(User interface change data)
================

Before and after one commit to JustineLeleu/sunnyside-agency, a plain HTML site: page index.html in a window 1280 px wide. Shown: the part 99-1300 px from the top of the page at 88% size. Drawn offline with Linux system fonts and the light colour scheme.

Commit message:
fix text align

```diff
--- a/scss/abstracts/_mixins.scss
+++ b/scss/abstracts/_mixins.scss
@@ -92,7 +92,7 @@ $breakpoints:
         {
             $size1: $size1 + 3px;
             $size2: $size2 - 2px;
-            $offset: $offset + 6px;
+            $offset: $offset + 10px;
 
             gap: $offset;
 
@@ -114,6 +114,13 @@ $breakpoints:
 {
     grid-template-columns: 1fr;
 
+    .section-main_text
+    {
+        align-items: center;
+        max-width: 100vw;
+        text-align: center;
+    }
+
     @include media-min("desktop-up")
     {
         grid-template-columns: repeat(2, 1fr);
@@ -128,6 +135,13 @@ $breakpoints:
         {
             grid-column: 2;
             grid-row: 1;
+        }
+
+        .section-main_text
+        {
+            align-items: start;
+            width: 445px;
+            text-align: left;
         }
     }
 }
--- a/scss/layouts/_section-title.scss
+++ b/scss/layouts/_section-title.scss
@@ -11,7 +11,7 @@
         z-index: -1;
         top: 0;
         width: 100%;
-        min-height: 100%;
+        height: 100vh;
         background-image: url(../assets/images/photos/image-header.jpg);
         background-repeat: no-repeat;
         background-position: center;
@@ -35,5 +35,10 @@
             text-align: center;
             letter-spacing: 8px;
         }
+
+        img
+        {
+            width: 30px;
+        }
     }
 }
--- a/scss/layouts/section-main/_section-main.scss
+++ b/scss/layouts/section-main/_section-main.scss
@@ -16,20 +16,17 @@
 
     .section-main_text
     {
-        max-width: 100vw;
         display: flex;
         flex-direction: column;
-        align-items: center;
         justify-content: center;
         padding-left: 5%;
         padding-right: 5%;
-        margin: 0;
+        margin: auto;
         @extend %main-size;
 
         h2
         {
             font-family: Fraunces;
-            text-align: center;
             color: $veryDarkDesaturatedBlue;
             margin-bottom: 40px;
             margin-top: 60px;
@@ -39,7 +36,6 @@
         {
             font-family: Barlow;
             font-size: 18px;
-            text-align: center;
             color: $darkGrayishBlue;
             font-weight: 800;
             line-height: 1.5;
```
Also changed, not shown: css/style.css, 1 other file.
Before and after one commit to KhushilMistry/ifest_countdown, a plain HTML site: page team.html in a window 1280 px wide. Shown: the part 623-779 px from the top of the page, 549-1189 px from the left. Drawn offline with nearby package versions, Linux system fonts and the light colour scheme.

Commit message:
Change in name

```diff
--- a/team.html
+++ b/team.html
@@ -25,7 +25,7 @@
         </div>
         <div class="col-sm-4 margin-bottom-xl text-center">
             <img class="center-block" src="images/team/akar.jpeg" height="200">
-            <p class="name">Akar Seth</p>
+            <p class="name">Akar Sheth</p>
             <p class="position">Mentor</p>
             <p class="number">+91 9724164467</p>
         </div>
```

================

§ What you have to do
Would you mind copying all of the records exactly?

§ Exercise output
Before and after one commit to JustineLeleu/sunnyside-agency, a plain HTML site: page index.html in a window 1280 px wide. Shown: the part 99-1300 px from the top of the page at 88% size. Drawn offline with Linux system fonts and the light colour scheme.

Commit message:
fix text align

```diff
--- a/scss/abstracts/_mixins.scss
+++ b/scss/abstracts/_mixins.scss
@@ -92,7 +92,7 @@ $breakpoints:
         {
             $size1: $size1 + 3px;
             $size2: $size2 - 2px;
-            $offset: $offset + 6px;
+            $offset: $offset + 10px;
 
             gap: $offset;
 
@@ -114,6 +114,13 @@ $breakpoints:
 {
     grid-template-columns: 1fr;
 
+    .section-main_text
+    {
+        align-items: center;
+        max-width: 100vw;
+        text-align: center;
+    }
+
     @include media-min("desktop-up")
     {
         grid-template-columns: repeat(2, 1fr);
@@ -128,6 +135,13 @@ $breakpoints:
         {
             grid-column: 2;
             grid-row: 1;
+        }
+
+        .section-main_text
+        {
+            align-items: start;
+            width: 445px;
+            text-align: left;
         }
     }
 }
--- a/scss/layouts/_section-title.scss
+++ b/scss/layouts/_section-title.scss
@@ -11,7 +11,7 @@
         z-index: -1;
         top: 0;
         width: 100%;
-        min-height: 100%;
+        height: 100vh;
         background-image: url(../assets/images/photos/image-header.jpg);
         background-repeat: no-repeat;
         background-position: center;
@@ -35,5 +35,10 @@
             text-align: center;
             letter-spacing: 8px;
         }
+
+        img
+        {
+            width: 30px;
+        }
     }
 }
--- a/scss/layouts/section-main/_section-main.scss
+++ b/scss/layouts/section-main/_section-main.scss
@@ -16,20 +16,17 @@
 
     .section-main_text
     {
-        max-width: 100vw;
         display: flex;
         flex-direction: column;
-        align-items: center;
         justify-content: center;
         padding-left: 5%;
         padding-right: 5%;
-        margin: 0;
+        margin: auto;
         @extend %main-size;
 
         h2
         {
             font-family: Fraunces;
-            text-align: center;
             color: $veryDarkDesaturatedBlue;
             margin-bottom: 40px;
             margin-top: 60px;
@@ -39,7 +36,6 @@
         {
             font-family: Barlow;
             font-size: 18px;
-            text-align: center;
             color: $darkGrayishBlue;
             font-weight: 800;
             line-height: 1.5;
```
Also changed, not shown: css/style.css, 1 other file.
Before and after one commit to KhushilMistry/ifest_countdown, a plain HTML site: page team.html in a window 1280 px wide. Shown: the part 623-779 px from the top of the page, 549-1189 px from the left. Drawn offline with nearby package versions, Linux system fonts and the light colour scheme.

Commit message:
Change in name

```diff
--- a/team.html
+++ b/team.html
@@ -25,7 +25,7 @@
         </div>
         <div class="col-sm-4 margin-bottom-xl text-center">
             <img class="center-block" src="images/team/akar.jpeg" height="200">
-            <p class="name">Akar Seth</p>
+            <p class="name">Akar Sheth</p>
             <p class="position">Mentor</p>
             <p class="number">+91 9724164467</p>
         </div>
```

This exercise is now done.